Lack of Training Opportunities Hampers Educational and Economic Outcomes
A student wants to do practical training at a company. He visits the office of student affairs, but they tell him they can’t help him—only the top three students at his university are eligible for those opportunities. He did reasonably well in his studies last year, and is now in his final year, but he doesn’t know what the labor market is looking for, or anything about his future employment prospects.
This is not the story of a particular student—it is the challenge faced by thousands of students in the region, who complain about the lack of training opportunities during their university years. As a result, they lack a clear sense of the relationship between their academic work and their employment options, and they face difficulties in communicating with companies and recruitment agencies, especially if they are in fields that do not provide a clear pathway to the job market.
Why don’t universities provide more practical training opportunities for students?
One reason is the increasing number of students. During the 2014—2015 academic year, 308,000 students graduated from Egyptian universities; during the same period, the Egyptian Industrial Training Council provided training for only about 78,000.
The cost of training is another important factor. Some public universities cannot afford the cost of giving students practical experience if corporations and external organizations are not willing to take students in. Bureaucratic obstacles that hamper private investment or donations to public universities also make it difficult for universities to afford internal practical-training programs.
Many students are ill prepared for training programs. Many science curricula, for example, rely heavily on rote memorization, and students often make it through their entire academic career without ever entering a laboratory. It is difficult for companies to work with such students.
How can universities in the region provide real, useful training opportunities?
Most universities in the region have training centers under various names, but they all provide the same basic courses, from computer proficiency to language courses, in addition to helping students develop other soft skills. The problem is that offering the same courses to all students regardless of their fields or the skills they need for their disciplines is totally ineffective, and consequently the training outcomes never meet expectations.
A much easier and more effective approach is to change the concept of training at these centers, so that they act as a real link between universities and companies and focus on more efficient job-oriented training programs.
Some other current training options, like a three-week program of Cairo University’s engineering program, focus entirely on projects their students need to complete in order to graduate. This approach severely limits the benefits to students’ future careers.
In contrast, universities and major companies in the Gulf sometimes closely cooperate in a way that serves real training purposes. Aramco in Saudi Arabia offers various types of training for students at several Saudi universities, including a collaborative program for recent graduates. The program is at least 10 weeks and gives students the chance to gain new skills and practice decision-making and problem-solving.
King Abdullah University of Science and Technology, meanwhile, offers a different model of training. It provides scientific research internships for outstanding secondary-school students under the supervision of university faculty. Students are involved in research projects for three to six months: They receive an allowance for expenses and a completion certificate.
I believe other Arab countries have a great opportunity to mirror the Saudi experience.
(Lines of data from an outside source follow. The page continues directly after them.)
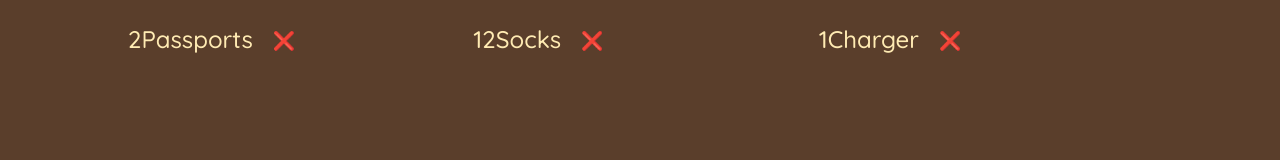
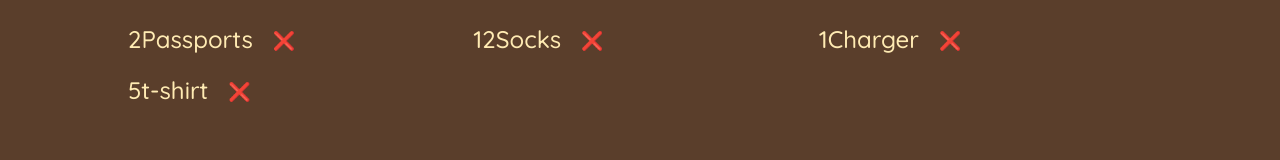
Before and after one commit to n-alavi/travel-list, a React (Create React App) app: page / in a window 1280 px wide. Shown: the part 279-439 px from the top of the page. Built offline with nearby package versions, Linux system fonts and the light colour scheme.

Commit message:
feature
add a object in array

```diff
--- a/src/App.js
+++ b/src/App.js
@@ -3,6 +3,7 @@ const initialItems = [
   { id: 1, description: "Passports", quantity: 2, packed: false },
   { id: 2, description: "Socks", quantity: 12, packed: false },
   { id: 2, description: "Charger", quantity: 1, packed: false },
+  { id: 2, description: "t-shirt", quantity: 5, packed: false },
 ];
 export default function App() {
   return (
```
Without binding regulations that require all private sector companies that employ more than 25 employees to provide some summer-training opportunities, however, little progress will be made.
Egypt and Algeria, which have large public universities, could easily start such programs. Algeria has already taken large strides, having drafted a law on scientific research and technological development last September. This law aims to link universities and research institutes with manufacturing companies through scientific research and training.
In Egypt, the Ministry of Communications’ experience in offering information-technology courses to recent university graduates is another If universities focused more on practical training of students, their countries would have a better chance of attracting foreign investment, since they would have more workers ready to support such investment. Governments can also give tax breaks to companies and investors who start training programs for university students.
Promoting cooperation between universities, companies, and investors would make it possible to provide training opportunities for students without extra burdens on universities. Such programs would also serve to support the needs of companies by providing them with promising, enthusiastic young talent.
Why do we continue to ignore this problem when it can be easily solved in the best interest of all concerned parties?
*Saleh Al-Shair holds a Ph.D. in Arabic Linguistics from Cairo University and has worked in university teaching. He has published a number of refereed papers in his specialty. His biography was included in the Al-Babtain Dictionary of Contemporary Arab Poets. You can follow him on Twitter at @Saleh_Alshair.